The WG focused on protocols that have been widely utilized and are the most robust protocols currently available. Despite initial concern that there was not yet sufficient consensus to recommend common protocols, the WG was able to identify many protocols that represent the current state of genomic medicine research. Additional topics were considered such as health-care utilization and economic impact, but were excluded because they deserve dedicated attention in future work.

Entire protocols in the GMI domain should be used as constructed when possible, but the WG recognized that all items in a protocol may not be relevant to a particular study. When possible, individual items should be used as originally written to allow for maximal comparability across studies. Use of the same protocols and associated metadata (e.g., data element dictionaries) across studies will allow for direct comparisons across interventions to support a stronger base for evidence-based practice.

The PhenX Toolkit currently provides recommended GMI protocols that will be invaluable to the growing community of genomic medicine researchers. With time and publication of additional studies, we anticipate that certain protocols will emerge as the most predictive and informative. In many genomic studies, impact of genomic testing has been minimal, and it is possible that the protocols used to assess impact have not focused on the right questions. For example, as protocols more sensitive to change in health behaviors or attitudes are developed, it will be necessary to reassess their utility. In addition, the social determinants of health protocols in the Toolkit support the GMI domain, but additional GMI protocols for specific populations may be necessary. Notably, the major gaps identified in the WG’s deliberations were protocols to address health-care utilization, cost of interventions, and economic impact. Payers and policymakers will require evidence of clinical utility and need to assess economic impact; therefore, this area is one of high priority for further development.

The protocols in the domain provide the opportunity to gather useful quantitative data. However, in many cases, rich qualitative data gathered through focus groups, semistructured interviews, and similar approaches will be needed to complement the data gathered via surveys.

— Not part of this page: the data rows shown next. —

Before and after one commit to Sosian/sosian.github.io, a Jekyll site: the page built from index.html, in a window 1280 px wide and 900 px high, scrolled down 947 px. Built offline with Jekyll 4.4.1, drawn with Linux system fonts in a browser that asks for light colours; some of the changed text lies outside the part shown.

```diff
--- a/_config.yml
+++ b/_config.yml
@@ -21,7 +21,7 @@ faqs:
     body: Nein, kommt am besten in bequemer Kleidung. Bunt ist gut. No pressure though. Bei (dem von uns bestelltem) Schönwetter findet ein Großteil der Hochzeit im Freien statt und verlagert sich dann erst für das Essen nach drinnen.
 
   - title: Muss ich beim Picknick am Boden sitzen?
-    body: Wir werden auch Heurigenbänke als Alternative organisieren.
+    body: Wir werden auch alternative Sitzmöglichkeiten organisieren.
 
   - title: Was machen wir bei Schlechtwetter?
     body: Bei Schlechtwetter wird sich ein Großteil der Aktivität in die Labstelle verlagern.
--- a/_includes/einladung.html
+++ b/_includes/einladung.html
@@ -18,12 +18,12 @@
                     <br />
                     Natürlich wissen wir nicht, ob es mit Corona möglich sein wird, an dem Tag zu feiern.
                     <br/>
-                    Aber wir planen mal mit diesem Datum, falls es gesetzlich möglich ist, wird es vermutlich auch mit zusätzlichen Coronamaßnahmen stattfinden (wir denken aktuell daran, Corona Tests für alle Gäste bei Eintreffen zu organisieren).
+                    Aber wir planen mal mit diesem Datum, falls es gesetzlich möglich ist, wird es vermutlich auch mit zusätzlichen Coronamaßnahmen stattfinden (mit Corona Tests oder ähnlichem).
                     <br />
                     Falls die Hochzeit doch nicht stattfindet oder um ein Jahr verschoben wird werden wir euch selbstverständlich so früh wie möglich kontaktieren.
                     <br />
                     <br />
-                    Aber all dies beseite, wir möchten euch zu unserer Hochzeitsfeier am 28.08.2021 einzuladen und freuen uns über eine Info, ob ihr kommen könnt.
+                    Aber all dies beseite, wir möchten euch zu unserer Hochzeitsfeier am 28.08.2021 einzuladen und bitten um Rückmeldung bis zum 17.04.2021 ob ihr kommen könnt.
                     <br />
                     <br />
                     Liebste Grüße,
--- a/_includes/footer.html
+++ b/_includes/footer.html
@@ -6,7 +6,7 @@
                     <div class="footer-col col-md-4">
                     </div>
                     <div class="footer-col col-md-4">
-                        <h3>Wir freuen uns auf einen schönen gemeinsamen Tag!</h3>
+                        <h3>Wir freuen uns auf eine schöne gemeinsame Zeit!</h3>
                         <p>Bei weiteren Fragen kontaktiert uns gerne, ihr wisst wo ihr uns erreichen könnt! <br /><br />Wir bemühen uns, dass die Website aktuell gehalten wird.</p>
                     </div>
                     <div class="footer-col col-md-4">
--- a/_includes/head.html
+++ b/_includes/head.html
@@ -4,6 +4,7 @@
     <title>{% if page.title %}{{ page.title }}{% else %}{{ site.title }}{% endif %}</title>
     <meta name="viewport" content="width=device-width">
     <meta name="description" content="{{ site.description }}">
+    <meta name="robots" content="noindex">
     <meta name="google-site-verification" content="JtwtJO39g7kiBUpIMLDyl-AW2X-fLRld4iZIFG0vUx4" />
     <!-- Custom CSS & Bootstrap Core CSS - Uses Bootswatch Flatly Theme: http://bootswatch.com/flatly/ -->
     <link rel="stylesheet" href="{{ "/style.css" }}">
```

Use of the GMI protocols in the PhenX Toolkit will facilitate collection of comparable data across genomic medicine studies to allow for direct comparison of interventions and pooling of data across studies to increase sample sizes. Given the expense and time required to complete these studies and the desire to advance the field of genomic medicine as efficiently and as effectively as possible, use of common protocols is critical and will help realize the NHGRI Strategic Vision for implementation science.3